**EXERCISE GOAL**. Reproduce the records that follow exactly; any picture among them stays out.

Data records:
....

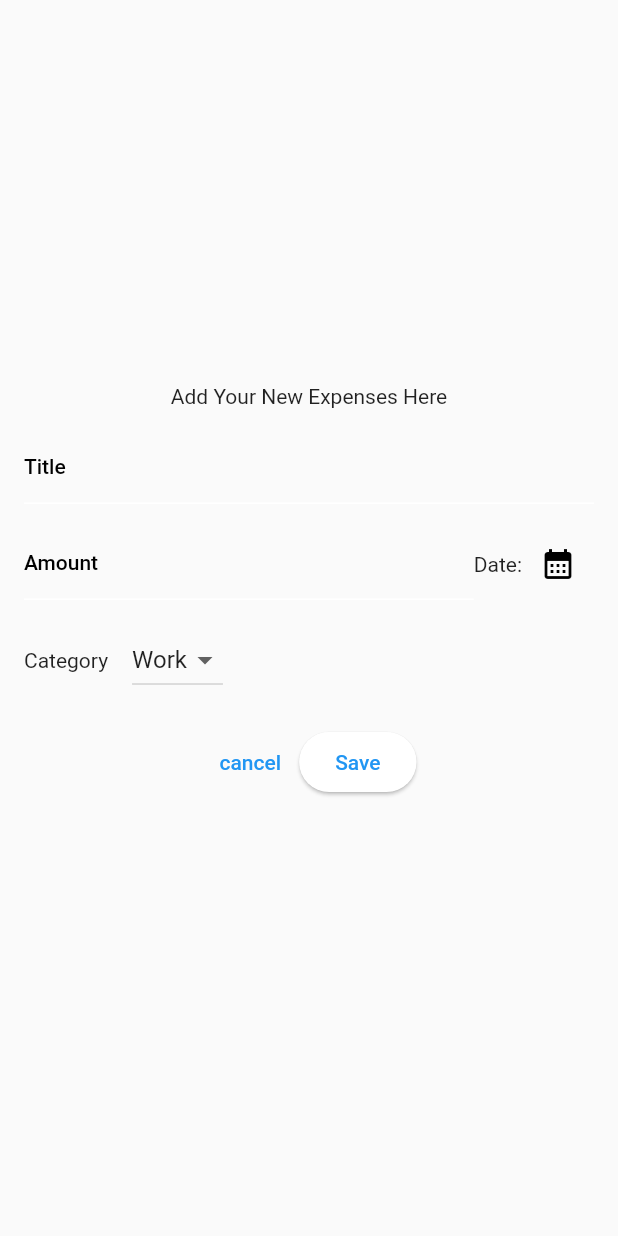
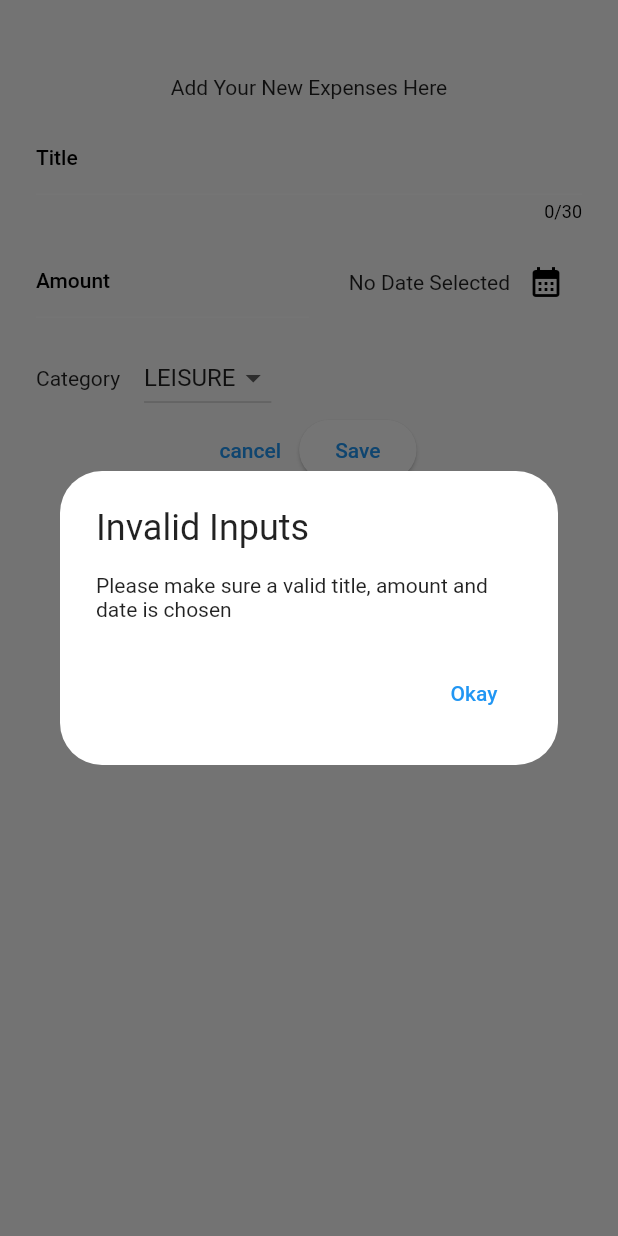
Before and after one commit to saleemsabid/expense_tracker, a Flutter app: the NewExpenseScreen widget shown alone on an empty page, opened directly with empty values, after a tap on "Save", on a phone screen of 412 x 824 dp. Run offline on Flutter 3.47's test engine with Material 2 defaults, Android fonts, the phone set to English and light mode, and no system bars.

Commit message:
made the add expense form working with validation

```diff
--- a/lib/widgets/expenses.dart
+++ b/lib/widgets/expenses.dart
@@ -55,7 +55,7 @@ class _ExpensesState extends State<Expenses> {
                   showModalBottomSheet(
                     isScrollControlled: true,
                     context: context,
-                    builder: (context) => NewExpenseScreen(
+                    builder: (ctx) => NewExpenseScreen(
                       onAddExpense: _addExpense,
                     ),
                   );
--- a/lib/widgets/new_expense_screen.dart
+++ b/lib/widgets/new_expense_screen.dart
@@ -11,46 +11,121 @@ class NewExpenseScreen extends StatefulWidget {
 }
 
 class _NewExpenseScreenState extends State<NewExpenseScreen> {
+  final _titleController = TextEditingController();
+  final _amountController = TextEditingController();
+  DateTime? _selectedDate;
+  Category _selectedCategory = Category.leisure;
+//function to display the date picker when clicking on the calendar icon
+  void _displayDatePicker() async {
+    final now = DateTime.now();
+    final currentDate = DateTime(
+      now.year - 1,
+      now.month,
+      now.day,
+    );
+    final pickedDate = await showDatePicker(
+      context: context,
+      initialDate: now,
+      firstDate: currentDate,
+      lastDate: now,
+    );
+    setState(() {
+      _selectedDate = pickedDate;
+    });
+  }
+
   void _submitExpenseData() {
+    final enteredAmount = double.tryParse(_amountController.text);
+    final amountIsInvalid = enteredAmount == null || enteredAmount <= 0;
+    if (_titleController.text.trim().isEmpty ||
+        amountIsInvalid ||
+        _selectedDate == null) {
+      showDialog(
+        context: context,
+        builder: (ctx) => AlertDialog(
+          title: const Text(
+            'Invalid Inputs',
+          ),
+          content: const Text(
+            'Please make sure a valid title, amount and date is chosen',
+          ),
+          actions: [
+            TextButton(
+                onPressed: () {
+                  setState(() {
+                    Navigator.pop(ctx);
+                  });
+                },
+                child: const Text('Okay'))
+          ],
+        ),
+      );
+      return;
+    }
     widget.onAddExpense(Expense(
-      title: '',
-      amount: 15,
-      category: Category.food,
-      date: DateTime.now(),
+      title: _titleController.text,
+      amount: enteredAmount,
+      category: _selectedCategory,
+      date: _selectedDate!,
     ));
+    setState(() {
+      Navigator.pop(context);
+    });
+  }
+
+  @override
+  void dispose() {
+    _titleController.dispose();
+    _amountController.dispose();
+    super.dispose();
   }
 
   @override
   Widget build(BuildContext context) {
-    return Center(
-      child: Padding(
-        padding: const EdgeInsets.symmetric(vertical: 24, horizontal: 16),
-        child: Column(mainAxisSize: MainAxisSize.min, children: [
+    return Padding(
+      padding: const EdgeInsets.symmetric(vertical: 50, horizontal: 24),
+      child: Column(children: [
         const Text('Add Your New Expenses Here'),
         const SizedBox(
           height: 16,
         ),
-          const TextField(
-            decoration: InputDecoration(label: Text('Title')),
+        TextField(
+          controller: _titleController,
+          maxLength: 30,
+          decoration: const InputDecoration(
+            label: Text('Title'),
+          ),
         ),
         const SizedBox(
           height: 16,
         ),
         Row(
+          mainAxisAlignment: MainAxisAlignment.spaceBetween,
           children: [
-              const Expanded(
+            Expanded(
                 child: TextField(
               keyboardType: TextInputType.number,
-                decoration: InputDecoration(
+              controller: _amountController,
+              decoration: const InputDecoration(
                   label: Text(
                     'Amount',
                   ),
                   prefix: Text('\$')),
             )),
-              const Text('Date:'),
+            Expanded(
+              child: Row(
+                mainAxisAlignment: MainAxisAlignment.end,
+                crossAxisAlignment: CrossAxisAlignment.center,
+                children: [
+                  Text(_selectedDate == null
+                      ? 'No Date Selected'
+                      : formatter.format(_selectedDate!)),
                   IconButton(
-                onPressed: () {},
+                    onPressed: _displayDatePicker,
                     icon: const Icon(Icons.calendar_month),
+                  ),
+                ],
+              ),
             ),
           ],
         ),
@@ -63,16 +138,27 @@ class _NewExpenseScreenState extends State<NewExpenseScreen> {
             const SizedBox(
               width: 16,
             ),
-              DropdownButton(items: const [
-                DropdownMenuItem(
-                  child: Text('Work'),
+            DropdownButton(
+                value: _selectedCategory,
+                items: Category.values
+                    .map(
+                      (category) => DropdownMenuItem(
+                        value: category,
+                        child: Text(category.name.toUpperCase()),
                       ),
-              ], onChanged: (value) {})
+                    )
+                    .toList(),
+                onChanged: (category) {
+                  setState(() {
+                    if (category == null) {
+                      return;
+                    }
+                    _selectedCategory = category;
+                  });
+                })
           ],
         ),
-          Container(
-            margin: const EdgeInsets.symmetric(vertical: 20, horizontal: 30),
-            child: Row(
+        Row(
           mainAxisAlignment: MainAxisAlignment.center,
           children: [
             TextButton(
@@ -87,12 +173,10 @@ class _NewExpenseScreenState extends State<NewExpenseScreen> {
             )
           ],
         ),
-          ),
         const SizedBox(
           height: 16,
         ),
       ]),
-      ),
     );
   }
 }
```
Lines whose indentation alone changed are shown as unchanged.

....

**THE ANSWER**.
Before and after one commit to saleemsabid/expense_tracker, a Flutter app: the NewExpenseScreen widget shown alone on an empty page, opened directly with empty values, after a tap on "Save", on a phone screen of 412 x 824 dp. Run offline on Flutter 3.47's test engine with Material 2 defaults, Android fonts, the phone set to English and light mode, and no system bars.

Commit message:
made the add expense form working with validation

```diff
--- a/lib/widgets/expenses.dart
+++ b/lib/widgets/expenses.dart
@@ -55,7 +55,7 @@ class _ExpensesState extends State<Expenses> {
                   showModalBottomSheet(
                     isScrollControlled: true,
                     context: context,
-                    builder: (context) => NewExpenseScreen(
+                    builder: (ctx) => NewExpenseScreen(
                       onAddExpense: _addExpense,
                     ),
                   );
--- a/lib/widgets/new_expense_screen.dart
+++ b/lib/widgets/new_expense_screen.dart
@@ -11,46 +11,121 @@ class NewExpenseScreen extends StatefulWidget {
 }
 
 class _NewExpenseScreenState extends State<NewExpenseScreen> {
+  final _titleController = TextEditingController();
+  final _amountController = TextEditingController();
+  DateTime? _selectedDate;
+  Category _selectedCategory = Category.leisure;
+//function to display the date picker when clicking on the calendar icon
+  void _displayDatePicker() async {
+    final now = DateTime.now();
+    final currentDate = DateTime(
+      now.year - 1,
+      now.month,
+      now.day,
+    );
+    final pickedDate = await showDatePicker(
+      context: context,
+      initialDate: now,
+      firstDate: currentDate,
+      lastDate: now,
+    );
+    setState(() {
+      _selectedDate = pickedDate;
+    });
+  }
+
   void _submitExpenseData() {
+    final enteredAmount = double.tryParse(_amountController.text);
+    final amountIsInvalid = enteredAmount == null || enteredAmount <= 0;
+    if (_titleController.text.trim().isEmpty ||
+        amountIsInvalid ||
+        _selectedDate == null) {
+      showDialog(
+        context: context,
+        builder: (ctx) => AlertDialog(
+          title: const Text(
+            'Invalid Inputs',
+          ),
+          content: const Text(
+            'Please make sure a valid title, amount and date is chosen',
+          ),
+          actions: [
+            TextButton(
+                onPressed: () {
+                  setState(() {
+                    Navigator.pop(ctx);
+                  });
+                },
+                child: const Text('Okay'))
+          ],
+        ),
+      );
+      return;
+    }
     widget.onAddExpense(Expense(
-      title: '',
-      amount: 15,
-      category: Category.food,
-      date: DateTime.now(),
+      title: _titleController.text,
+      amount: enteredAmount,
+      category: _selectedCategory,
+      date: _selectedDate!,
     ));
+    setState(() {
+      Navigator.pop(context);
+    });
+  }
+
+  @override
+  void dispose() {
+    _titleController.dispose();
+    _amountController.dispose();
+    super.dispose();
   }
 
   @override
   Widget build(BuildContext context) {
-    return Center(
-      child: Padding(
-        padding: const EdgeInsets.symmetric(vertical: 24, horizontal: 16),
-        child: Column(mainAxisSize: MainAxisSize.min, children: [
+    return Padding(
+      padding: const EdgeInsets.symmetric(vertical: 50, horizontal: 24),
+      child: Column(children: [
         const Text('Add Your New Expenses Here'),
         const SizedBox(
           height: 16,
         ),
-          const TextField(
-            decoration: InputDecoration(label: Text('Title')),
+        TextField(
+          controller: _titleController,
+          maxLength: 30,
+          decoration: const InputDecoration(
+            label: Text('Title'),
+          ),
         ),
         const SizedBox(
           height: 16,
         ),
         Row(
+          mainAxisAlignment: MainAxisAlignment.spaceBetween,
           children: [
-              const Expanded(
+            Expanded(
                 child: TextField(
               keyboardType: TextInputType.number,
-                decoration: InputDecoration(
+              controller: _amountController,
+              decoration: const InputDecoration(
                   label: Text(
                     'Amount',
                   ),
                   prefix: Text('\$')),
             )),
-              const Text('Date:'),
+            Expanded(
+              child: Row(
+                mainAxisAlignment: MainAxisAlignment.end,
+                crossAxisAlignment: CrossAxisAlignment.center,
+                children: [
+                  Text(_selectedDate == null
+                      ? 'No Date Selected'
+                      : formatter.format(_selectedDate!)),
                   IconButton(
-                onPressed: () {},
+                    onPressed: _displayDatePicker,
                     icon: const Icon(Icons.calendar_month),
+                  ),
+                ],
+              ),
             ),
           ],
         ),
@@ -63,16 +138,27 @@ class _NewExpenseScreenState extends State<NewExpenseScreen> {
             const SizedBox(
               width: 16,
             ),
-              DropdownButton(items: const [
-                DropdownMenuItem(
-                  child: Text('Work'),
+            DropdownButton(
+                value: _selectedCategory,
+                items: Category.values
+                    .map(
+                      (category) => DropdownMenuItem(
+                        value: category,
+                        child: Text(category.name.toUpperCase()),
                       ),
-              ], onChanged: (value) {})
+                    )
+                    .toList(),
+                onChanged: (category) {
+                  setState(() {
+                    if (category == null) {
+                      return;
+                    }
+                    _selectedCategory = category;
+                  });
+                })
           ],
         ),
-          Container(
-            margin: const EdgeInsets.symmetric(vertical: 20, horizontal: 30),
-            child: Row(
+        Row(
           mainAxisAlignment: MainAxisAlignment.center,
           children: [
             TextButton(
@@ -87,12 +173,10 @@ class _NewExpenseScreenState extends State<NewExpenseScreen> {
             )
           ],
         ),
-          ),
         const SizedBox(
           height: 16,
         ),
       ]),
-      ),
     );
   }
 }
```
Lines whose indentation alone changed are shown as unchanged.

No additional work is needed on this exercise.